It’s interesting to note at this point in the proceedings that no news outlet had written about that Tuttle’s injury was possibly the result of a fight with a teammate.
The question which Jones’ fielded today was the first time it had been addressed on the record by anyone in the media or the head football coach.
Jones wasn’t close to being done, as he wrapped up his comments with what many in the media will see as a misguided chastisement of them for potentially hurting recruiting. Something that falls well outside of the job description of most in attendance today.
“I think all of us as human beings need to self check ourselves. You may not like that answer, but I’m a father, I have three boys. I think we sometimes have to put ourselves in the role of a parent as well. I understand we all have jobs to do.
“My expectation as the head football coach, I’m the caretaker of Tennessee football. I’m here to develop and grow the football program, recruit the best possible student athletes to represent the University of Tennessee, and win football games and graduate our football players.
“That’s my responsibility. I take that very seriously. But also, I love our kids and I’m going to protect our players and I’m going to protect our program.
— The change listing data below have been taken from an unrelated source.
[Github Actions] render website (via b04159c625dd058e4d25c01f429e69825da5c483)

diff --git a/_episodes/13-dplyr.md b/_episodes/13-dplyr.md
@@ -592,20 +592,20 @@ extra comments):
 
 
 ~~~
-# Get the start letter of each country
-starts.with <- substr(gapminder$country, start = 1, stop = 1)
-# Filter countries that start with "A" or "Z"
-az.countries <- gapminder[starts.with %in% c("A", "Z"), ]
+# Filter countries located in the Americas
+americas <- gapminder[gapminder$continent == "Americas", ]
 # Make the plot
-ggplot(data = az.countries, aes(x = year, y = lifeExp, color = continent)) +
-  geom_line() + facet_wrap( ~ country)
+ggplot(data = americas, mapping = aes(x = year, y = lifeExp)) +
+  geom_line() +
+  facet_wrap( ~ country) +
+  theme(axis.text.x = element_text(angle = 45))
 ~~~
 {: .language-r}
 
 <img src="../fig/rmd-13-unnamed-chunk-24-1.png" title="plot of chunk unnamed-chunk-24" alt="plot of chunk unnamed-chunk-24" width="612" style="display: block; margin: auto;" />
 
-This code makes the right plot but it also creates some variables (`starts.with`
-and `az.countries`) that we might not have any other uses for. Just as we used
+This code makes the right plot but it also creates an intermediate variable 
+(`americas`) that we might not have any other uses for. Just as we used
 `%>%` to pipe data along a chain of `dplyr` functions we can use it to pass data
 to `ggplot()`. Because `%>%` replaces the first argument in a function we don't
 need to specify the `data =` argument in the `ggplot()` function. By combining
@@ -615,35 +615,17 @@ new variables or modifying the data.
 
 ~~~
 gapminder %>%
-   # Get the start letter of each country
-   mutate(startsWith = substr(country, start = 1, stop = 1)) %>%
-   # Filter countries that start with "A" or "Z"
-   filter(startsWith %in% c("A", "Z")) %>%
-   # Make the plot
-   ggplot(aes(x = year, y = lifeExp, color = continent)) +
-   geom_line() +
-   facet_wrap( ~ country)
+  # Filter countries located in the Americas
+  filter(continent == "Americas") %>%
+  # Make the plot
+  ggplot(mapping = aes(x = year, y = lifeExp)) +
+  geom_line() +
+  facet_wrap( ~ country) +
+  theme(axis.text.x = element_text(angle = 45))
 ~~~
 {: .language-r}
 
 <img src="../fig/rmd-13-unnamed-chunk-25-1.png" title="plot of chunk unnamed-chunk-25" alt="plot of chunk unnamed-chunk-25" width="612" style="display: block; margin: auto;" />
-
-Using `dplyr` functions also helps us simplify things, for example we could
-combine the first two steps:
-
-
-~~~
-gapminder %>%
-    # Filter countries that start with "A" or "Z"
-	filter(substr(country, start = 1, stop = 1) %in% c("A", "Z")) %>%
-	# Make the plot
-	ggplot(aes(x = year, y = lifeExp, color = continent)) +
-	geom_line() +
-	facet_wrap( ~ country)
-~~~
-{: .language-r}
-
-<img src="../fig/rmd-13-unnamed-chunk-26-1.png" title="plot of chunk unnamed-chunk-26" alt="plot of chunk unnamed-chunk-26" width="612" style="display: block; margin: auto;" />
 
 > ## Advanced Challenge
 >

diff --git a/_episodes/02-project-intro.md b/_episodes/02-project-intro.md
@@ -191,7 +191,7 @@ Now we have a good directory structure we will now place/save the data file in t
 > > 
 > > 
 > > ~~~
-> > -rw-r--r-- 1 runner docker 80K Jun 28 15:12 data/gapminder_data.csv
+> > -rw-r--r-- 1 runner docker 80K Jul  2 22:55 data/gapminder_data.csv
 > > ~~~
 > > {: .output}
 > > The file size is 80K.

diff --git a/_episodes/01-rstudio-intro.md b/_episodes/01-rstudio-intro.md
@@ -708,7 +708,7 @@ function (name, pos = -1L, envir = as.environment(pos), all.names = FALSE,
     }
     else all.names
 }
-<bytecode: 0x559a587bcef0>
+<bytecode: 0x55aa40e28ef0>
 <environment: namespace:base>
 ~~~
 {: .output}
Sometimes the negativity is overwhelming. If everyone is (a) Vol fan how do we let our opponents use this in the recruiting process with fake news.
“Sometimes we have to check ourselves. What are we here for? What’s are the values and principles that guide our lives every single day? I appreciate every single person in this room. You guys have a job to do and I respect that. I’m friends with a lot of you guys in the room and I appreciate it, but there comes a certain time where enough is enough, so thank you, have a great day, I look forward to seeing you on Wednesday, and go Vols.”
It was a lengthy answer, and frankly, the sentiment is entirely understandable. The job has to be a little frustrating at times.
However, the response from many among fans and media alike is that as the ‘caretaker of Tennessee football,’ one will make $4.1 million this season, diffusing rumors about possible locker room fights shouldn’t set off the emotional outburst it apparently did, not when all anyone really cares about at the end of the day is whether or not you can beat Georgia this week.
Jones’ pump was perhaps already primed to go off in some fashion when he was asked earlier in the press conference about Jauan Jennings and the fact that no one has seen him on the practice field or on the sidelines inside Neyland Stadium since he suffered his season ending injury against Georgia Tech.
Jones bristled a bit at the somewhat benign inquiry as to why Jennings wasn’t on the sideline, as is typically customary with injured players at home games.
That question prompted his first use of ‘reality TV’ to describe the nature of media coverage around his program, a notion he would circle back to with even more emotion when he later was asked to address the Tuttle rumors.
“You guys look for everything. I think you guys are running a reality TV show that feeds off of drama,” Jones said when asked about Jennings’ absence.
“He's in the building every day. He is doing a great job with recovery. I think we all know Jauan. Jauan is an extremely competitive young man. It absolutely bothers him being on the sideline because he can't help the team. That's his make up.
“He's doing everything he needs to do. He's doing a great job with classes. He's getting the rehab that he needs. That's his decision. I don't want him to be on the sideline and kind of make it worse in terms of how much it's bothering him right now that he can't help the team. Some will say, I know his presence would help them, but again the way he's wired he wants to go out there and do it.
“Knowing Jauan, I would be a afraid he would run on the field regardless and try to play. Jauan is doing everything he can to get back.”